There are a few things that could annoy you as you develop this little function. Firstly, Twitter only allows 150 requests from a specific host
per hour. Since you will most likely be working on localhost, and since there are probably a few thousand feeds being drawn by people testing from
localhost, it is likely that you will not get back any result because Twitter would have blocked it very quickly. A simple way to get around this is to
upload your code to your hosting account and test it from there. Another repercussion of this is that if you have a rather busy website, your 150 requests
per hour could be used up rather quickly, meaning that for the rest of that hour users are going to see an error message instead of a Twitter feed. I usually
get around this by running a cron to update the Twitter feed every 30 minutes, and then chucking that feed in the database. In that way we not only cut out slow pageloads while our server reads the Twitter feed (which could take almost a minute on a slow connection), but we also make sure that we are only doing two extractions of data per hour, making the site faster and more user friendly – not to mention saving on bandwidth.

Throughout this article we will be talking about Twitter ID’s. To get a Twitter ID is very simple. Simply go to your Twitter page and look at the bottom
right of the page, you will see a little RSS icon. Click on it, and you will be taken to a URL like: The last part, which is all digits, is the Twitter ID (19058681 in this case).

Please do note that this article assumes some proficiency in simple OOP operations, as well as database interaction (which is not covered here due to the
scope of the article)

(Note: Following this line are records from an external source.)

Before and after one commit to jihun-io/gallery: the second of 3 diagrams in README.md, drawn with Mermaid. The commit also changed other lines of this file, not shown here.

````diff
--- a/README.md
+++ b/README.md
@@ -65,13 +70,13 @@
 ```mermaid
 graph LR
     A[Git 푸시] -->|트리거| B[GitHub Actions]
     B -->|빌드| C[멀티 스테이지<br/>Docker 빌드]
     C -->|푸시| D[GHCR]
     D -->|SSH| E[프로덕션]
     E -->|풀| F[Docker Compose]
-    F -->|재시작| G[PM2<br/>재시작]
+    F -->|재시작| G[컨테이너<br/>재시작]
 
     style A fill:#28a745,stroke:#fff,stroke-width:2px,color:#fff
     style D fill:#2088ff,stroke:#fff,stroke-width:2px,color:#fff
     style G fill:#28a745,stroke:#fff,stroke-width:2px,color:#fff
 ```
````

The demo of this application can be downloaded HERE

The Twitter Class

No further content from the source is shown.